=== Section Start ===

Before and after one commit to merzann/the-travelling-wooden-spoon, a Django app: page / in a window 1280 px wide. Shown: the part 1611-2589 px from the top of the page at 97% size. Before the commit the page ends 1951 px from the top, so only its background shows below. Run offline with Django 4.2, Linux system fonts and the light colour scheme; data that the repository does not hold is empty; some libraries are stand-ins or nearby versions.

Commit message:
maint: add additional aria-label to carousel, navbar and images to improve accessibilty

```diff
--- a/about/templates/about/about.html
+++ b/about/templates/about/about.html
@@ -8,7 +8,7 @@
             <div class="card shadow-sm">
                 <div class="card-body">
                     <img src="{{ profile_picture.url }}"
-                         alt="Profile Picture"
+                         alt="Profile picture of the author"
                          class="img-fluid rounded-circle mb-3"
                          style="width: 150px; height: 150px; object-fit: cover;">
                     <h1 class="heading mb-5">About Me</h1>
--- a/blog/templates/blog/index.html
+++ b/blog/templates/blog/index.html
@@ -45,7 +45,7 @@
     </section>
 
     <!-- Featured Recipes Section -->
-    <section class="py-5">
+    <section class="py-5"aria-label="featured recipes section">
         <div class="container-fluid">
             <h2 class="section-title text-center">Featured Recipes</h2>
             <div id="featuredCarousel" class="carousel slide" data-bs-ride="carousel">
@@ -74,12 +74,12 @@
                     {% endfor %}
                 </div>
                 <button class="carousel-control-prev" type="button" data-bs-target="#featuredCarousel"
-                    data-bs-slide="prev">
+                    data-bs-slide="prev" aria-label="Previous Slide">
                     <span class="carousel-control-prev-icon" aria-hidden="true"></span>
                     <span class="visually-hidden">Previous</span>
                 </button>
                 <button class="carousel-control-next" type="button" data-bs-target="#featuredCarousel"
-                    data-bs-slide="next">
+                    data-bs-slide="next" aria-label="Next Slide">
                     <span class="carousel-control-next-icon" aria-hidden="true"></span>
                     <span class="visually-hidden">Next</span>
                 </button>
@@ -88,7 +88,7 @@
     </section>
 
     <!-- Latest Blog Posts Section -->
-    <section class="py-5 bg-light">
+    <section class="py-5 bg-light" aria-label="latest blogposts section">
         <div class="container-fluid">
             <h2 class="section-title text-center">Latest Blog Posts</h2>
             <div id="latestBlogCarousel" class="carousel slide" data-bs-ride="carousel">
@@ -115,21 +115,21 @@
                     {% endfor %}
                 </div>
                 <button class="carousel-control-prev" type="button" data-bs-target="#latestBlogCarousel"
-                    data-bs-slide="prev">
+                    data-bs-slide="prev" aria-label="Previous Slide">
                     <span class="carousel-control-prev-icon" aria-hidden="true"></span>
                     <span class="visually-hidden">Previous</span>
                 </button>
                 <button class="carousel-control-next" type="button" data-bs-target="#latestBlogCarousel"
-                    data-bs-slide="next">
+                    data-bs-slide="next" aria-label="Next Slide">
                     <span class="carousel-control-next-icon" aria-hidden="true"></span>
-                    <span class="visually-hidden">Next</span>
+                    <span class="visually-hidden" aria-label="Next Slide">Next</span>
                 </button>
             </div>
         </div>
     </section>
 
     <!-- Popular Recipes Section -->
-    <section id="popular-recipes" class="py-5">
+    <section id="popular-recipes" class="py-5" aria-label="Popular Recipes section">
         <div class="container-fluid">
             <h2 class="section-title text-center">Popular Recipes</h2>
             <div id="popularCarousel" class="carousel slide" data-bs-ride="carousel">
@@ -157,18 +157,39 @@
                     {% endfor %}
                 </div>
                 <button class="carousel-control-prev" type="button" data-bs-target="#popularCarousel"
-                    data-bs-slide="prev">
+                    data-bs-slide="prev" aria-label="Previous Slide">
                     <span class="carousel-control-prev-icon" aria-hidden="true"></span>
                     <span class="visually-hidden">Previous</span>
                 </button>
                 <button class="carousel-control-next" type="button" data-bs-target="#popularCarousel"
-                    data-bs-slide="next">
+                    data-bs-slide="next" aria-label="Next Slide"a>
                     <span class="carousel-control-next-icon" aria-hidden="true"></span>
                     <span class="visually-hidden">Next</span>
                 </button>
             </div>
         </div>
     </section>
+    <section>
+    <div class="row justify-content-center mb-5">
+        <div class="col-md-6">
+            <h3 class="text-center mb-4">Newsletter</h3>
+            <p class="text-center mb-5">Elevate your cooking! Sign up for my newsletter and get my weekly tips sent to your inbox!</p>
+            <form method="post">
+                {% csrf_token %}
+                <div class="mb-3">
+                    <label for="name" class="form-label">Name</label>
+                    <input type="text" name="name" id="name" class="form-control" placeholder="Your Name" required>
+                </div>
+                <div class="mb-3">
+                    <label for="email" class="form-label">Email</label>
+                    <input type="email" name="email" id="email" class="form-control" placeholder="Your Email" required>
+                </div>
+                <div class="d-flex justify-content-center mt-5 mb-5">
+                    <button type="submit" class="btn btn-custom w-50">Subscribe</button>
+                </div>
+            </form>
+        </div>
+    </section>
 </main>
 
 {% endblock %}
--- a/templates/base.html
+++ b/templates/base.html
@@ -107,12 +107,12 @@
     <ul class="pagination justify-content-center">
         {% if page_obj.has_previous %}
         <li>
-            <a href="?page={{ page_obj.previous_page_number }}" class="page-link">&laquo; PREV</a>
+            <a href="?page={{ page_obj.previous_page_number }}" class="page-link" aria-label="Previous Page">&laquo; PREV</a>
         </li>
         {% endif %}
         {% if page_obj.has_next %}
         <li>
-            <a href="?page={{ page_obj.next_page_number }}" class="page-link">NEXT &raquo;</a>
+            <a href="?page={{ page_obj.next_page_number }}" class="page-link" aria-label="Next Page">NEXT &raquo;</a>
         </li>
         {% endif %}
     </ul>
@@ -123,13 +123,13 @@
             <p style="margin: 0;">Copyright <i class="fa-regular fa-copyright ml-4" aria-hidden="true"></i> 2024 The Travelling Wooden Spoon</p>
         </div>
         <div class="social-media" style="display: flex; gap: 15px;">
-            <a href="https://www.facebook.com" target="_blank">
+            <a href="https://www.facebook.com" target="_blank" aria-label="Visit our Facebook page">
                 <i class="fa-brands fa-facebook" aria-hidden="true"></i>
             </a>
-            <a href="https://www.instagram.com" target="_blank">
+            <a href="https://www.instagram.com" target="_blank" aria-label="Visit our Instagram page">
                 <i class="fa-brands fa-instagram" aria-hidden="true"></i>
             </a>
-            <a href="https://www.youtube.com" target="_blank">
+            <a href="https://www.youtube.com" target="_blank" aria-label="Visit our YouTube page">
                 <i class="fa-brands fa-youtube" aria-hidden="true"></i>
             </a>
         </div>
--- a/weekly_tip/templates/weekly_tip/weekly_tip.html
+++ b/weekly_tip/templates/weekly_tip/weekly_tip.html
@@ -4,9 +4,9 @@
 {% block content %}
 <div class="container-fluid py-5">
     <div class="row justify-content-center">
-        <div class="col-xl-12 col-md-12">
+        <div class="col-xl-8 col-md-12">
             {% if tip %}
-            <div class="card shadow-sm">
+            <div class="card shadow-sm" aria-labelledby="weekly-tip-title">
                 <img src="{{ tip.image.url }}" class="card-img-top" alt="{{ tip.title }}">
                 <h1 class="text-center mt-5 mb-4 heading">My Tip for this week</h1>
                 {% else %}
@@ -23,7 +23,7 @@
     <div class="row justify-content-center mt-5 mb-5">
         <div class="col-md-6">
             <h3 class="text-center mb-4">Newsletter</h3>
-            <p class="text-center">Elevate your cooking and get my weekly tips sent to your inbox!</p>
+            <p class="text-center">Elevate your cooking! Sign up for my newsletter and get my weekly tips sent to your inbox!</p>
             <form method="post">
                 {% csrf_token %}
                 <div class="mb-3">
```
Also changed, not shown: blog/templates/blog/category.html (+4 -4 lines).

=== Section End ===

Task: Please state how many lines of the material above include the word "text"; the number is the whole answer.

Your response: 10